PROBLEM TO WORK ON: Every word in the data below belongs in your copy, exactly as given; the pictures do not.

[[ THE RECORDS open ]]

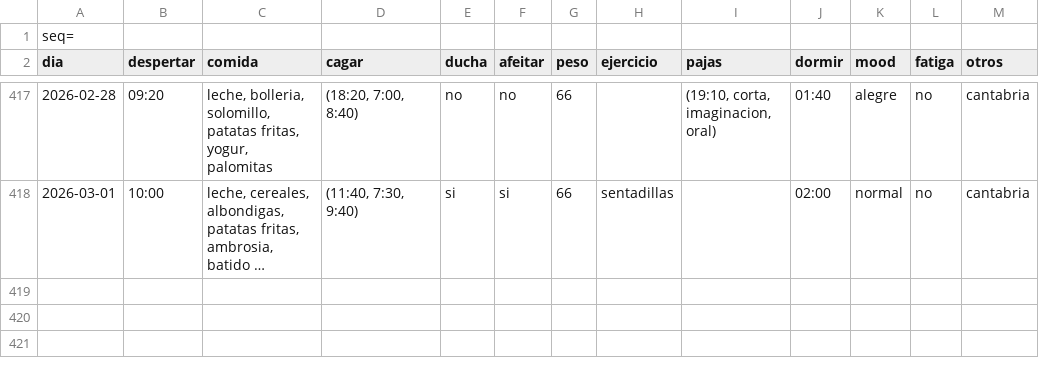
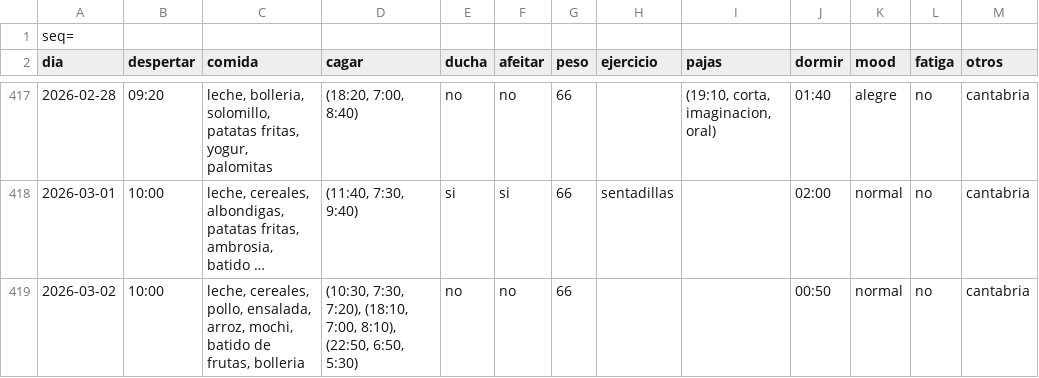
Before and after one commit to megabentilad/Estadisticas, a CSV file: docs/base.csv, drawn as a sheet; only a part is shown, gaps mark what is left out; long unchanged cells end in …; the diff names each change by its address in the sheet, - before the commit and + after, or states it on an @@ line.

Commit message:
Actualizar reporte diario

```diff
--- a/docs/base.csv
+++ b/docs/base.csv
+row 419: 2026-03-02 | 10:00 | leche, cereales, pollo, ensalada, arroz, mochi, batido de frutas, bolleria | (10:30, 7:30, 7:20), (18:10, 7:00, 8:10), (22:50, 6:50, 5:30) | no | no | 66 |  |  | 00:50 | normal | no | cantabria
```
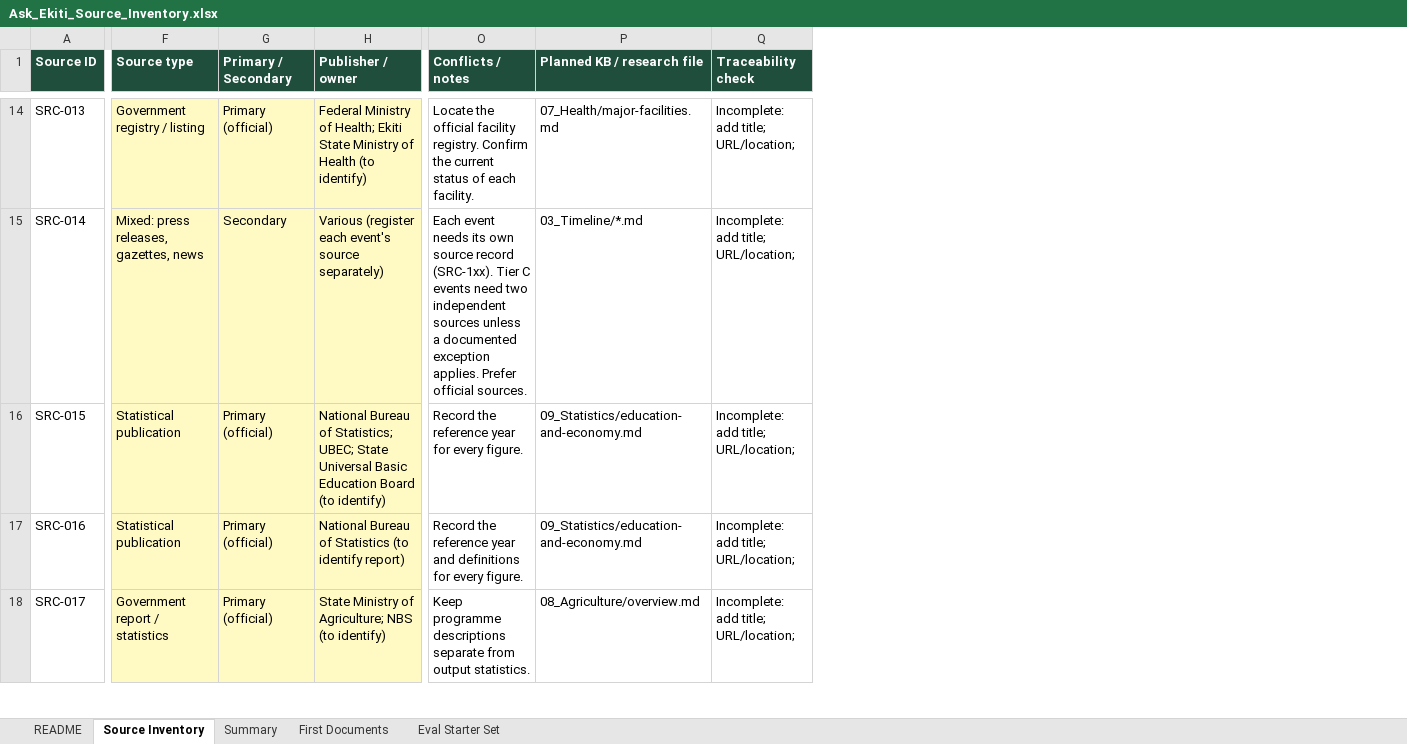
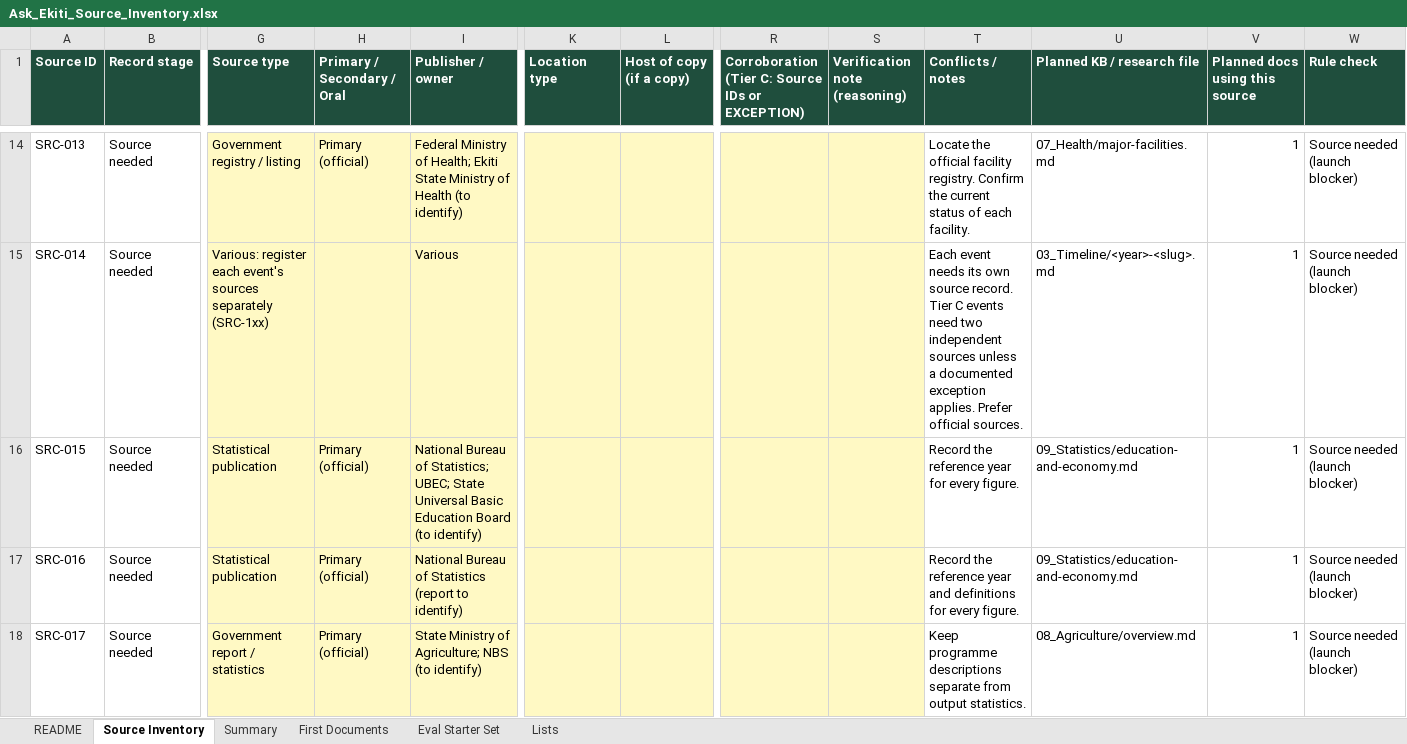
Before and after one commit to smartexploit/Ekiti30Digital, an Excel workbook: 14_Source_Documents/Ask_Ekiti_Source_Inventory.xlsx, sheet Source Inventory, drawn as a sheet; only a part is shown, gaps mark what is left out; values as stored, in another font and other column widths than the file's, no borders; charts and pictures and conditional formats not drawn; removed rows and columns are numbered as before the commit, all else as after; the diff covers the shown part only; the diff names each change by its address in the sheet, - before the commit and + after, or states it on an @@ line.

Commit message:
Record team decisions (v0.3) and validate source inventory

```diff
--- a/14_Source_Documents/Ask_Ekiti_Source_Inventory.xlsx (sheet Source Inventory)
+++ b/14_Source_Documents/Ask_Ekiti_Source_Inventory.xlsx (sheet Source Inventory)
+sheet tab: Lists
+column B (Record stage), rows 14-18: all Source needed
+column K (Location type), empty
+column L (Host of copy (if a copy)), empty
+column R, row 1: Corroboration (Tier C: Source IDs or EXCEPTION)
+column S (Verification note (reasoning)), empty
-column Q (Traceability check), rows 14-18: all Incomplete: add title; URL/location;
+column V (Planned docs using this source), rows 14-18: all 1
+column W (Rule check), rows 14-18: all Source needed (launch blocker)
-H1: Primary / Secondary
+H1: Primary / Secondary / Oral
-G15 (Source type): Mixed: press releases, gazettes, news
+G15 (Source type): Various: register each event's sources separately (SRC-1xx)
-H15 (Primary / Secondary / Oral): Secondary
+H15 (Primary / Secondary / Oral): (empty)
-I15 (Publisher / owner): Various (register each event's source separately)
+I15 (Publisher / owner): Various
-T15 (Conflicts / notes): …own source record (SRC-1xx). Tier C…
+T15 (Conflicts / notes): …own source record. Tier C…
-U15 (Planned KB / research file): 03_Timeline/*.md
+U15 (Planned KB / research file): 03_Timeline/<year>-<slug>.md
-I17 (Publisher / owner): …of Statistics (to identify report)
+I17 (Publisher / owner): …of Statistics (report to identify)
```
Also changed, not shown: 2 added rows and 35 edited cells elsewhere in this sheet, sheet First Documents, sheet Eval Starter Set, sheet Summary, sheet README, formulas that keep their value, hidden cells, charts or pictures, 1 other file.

[[ THE RECORDS closed ]]

THE ANSWER:
Before and after one commit to megabentilad/Estadisticas, a CSV file: docs/base.csv, drawn as a sheet; only a part is shown, gaps mark what is left out; long unchanged cells end in …; the diff names each change by its address in the sheet, - before the commit and + after, or states it on an @@ line.

Commit message:
Actualizar reporte diario

```diff
--- a/docs/base.csv
+++ b/docs/base.csv
+row 419: 2026-03-02 | 10:00 | leche, cereales, pollo, ensalada, arroz, mochi, batido de frutas, bolleria | (10:30, 7:30, 7:20), (18:10, 7:00, 8:10), (22:50, 6:50, 5:30) | no | no | 66 |  |  | 00:50 | normal | no | cantabria
```
Before and after one commit to smartexploit/Ekiti30Digital, an Excel workbook: 14_Source_Documents/Ask_Ekiti_Source_Inventory.xlsx, sheet Source Inventory, drawn as a sheet; only a part is shown, gaps mark what is left out; values as stored, in another font and other column widths than the file's, no borders; charts and pictures and conditional formats not drawn; removed rows and columns are numbered as before the commit, all else as after; the diff covers the shown part only; the diff names each change by its address in the sheet, - before the commit and + after, or states it on an @@ line.

Commit message:
Record team decisions (v0.3) and validate source inventory

```diff
--- a/14_Source_Documents/Ask_Ekiti_Source_Inventory.xlsx (sheet Source Inventory)
+++ b/14_Source_Documents/Ask_Ekiti_Source_Inventory.xlsx (sheet Source Inventory)
+sheet tab: Lists
+column B (Record stage), rows 14-18: all Source needed
+column K (Location type), empty
+column L (Host of copy (if a copy)), empty
+column R, row 1: Corroboration (Tier C: Source IDs or EXCEPTION)
+column S (Verification note (reasoning)), empty
-column Q (Traceability check), rows 14-18: all Incomplete: add title; URL/location;
+column V (Planned docs using this source), rows 14-18: all 1
+column W (Rule check), rows 14-18: all Source needed (launch blocker)
-H1: Primary / Secondary
+H1: Primary / Secondary / Oral
-G15 (Source type): Mixed: press releases, gazettes, news
+G15 (Source type): Various: register each event's sources separately (SRC-1xx)
-H15 (Primary / Secondary / Oral): Secondary
+H15 (Primary / Secondary / Oral): (empty)
-I15 (Publisher / owner): Various (register each event's source separately)
+I15 (Publisher / owner): Various
-T15 (Conflicts / notes): …own source record (SRC-1xx). Tier C…
+T15 (Conflicts / notes): …own source record. Tier C…
-U15 (Planned KB / research file): 03_Timeline/*.md
+U15 (Planned KB / research file): 03_Timeline/<year>-<slug>.md
-I17 (Publisher / owner): …of Statistics (to identify report)
+I17 (Publisher / owner): …of Statistics (report to identify)
```
Also changed, not shown: 2 added rows and 35 edited cells elsewhere in this sheet, sheet First Documents, sheet Eval Starter Set, sheet Summary, sheet README, formulas that keep their value, hidden cells, charts or pictures, 1 other file.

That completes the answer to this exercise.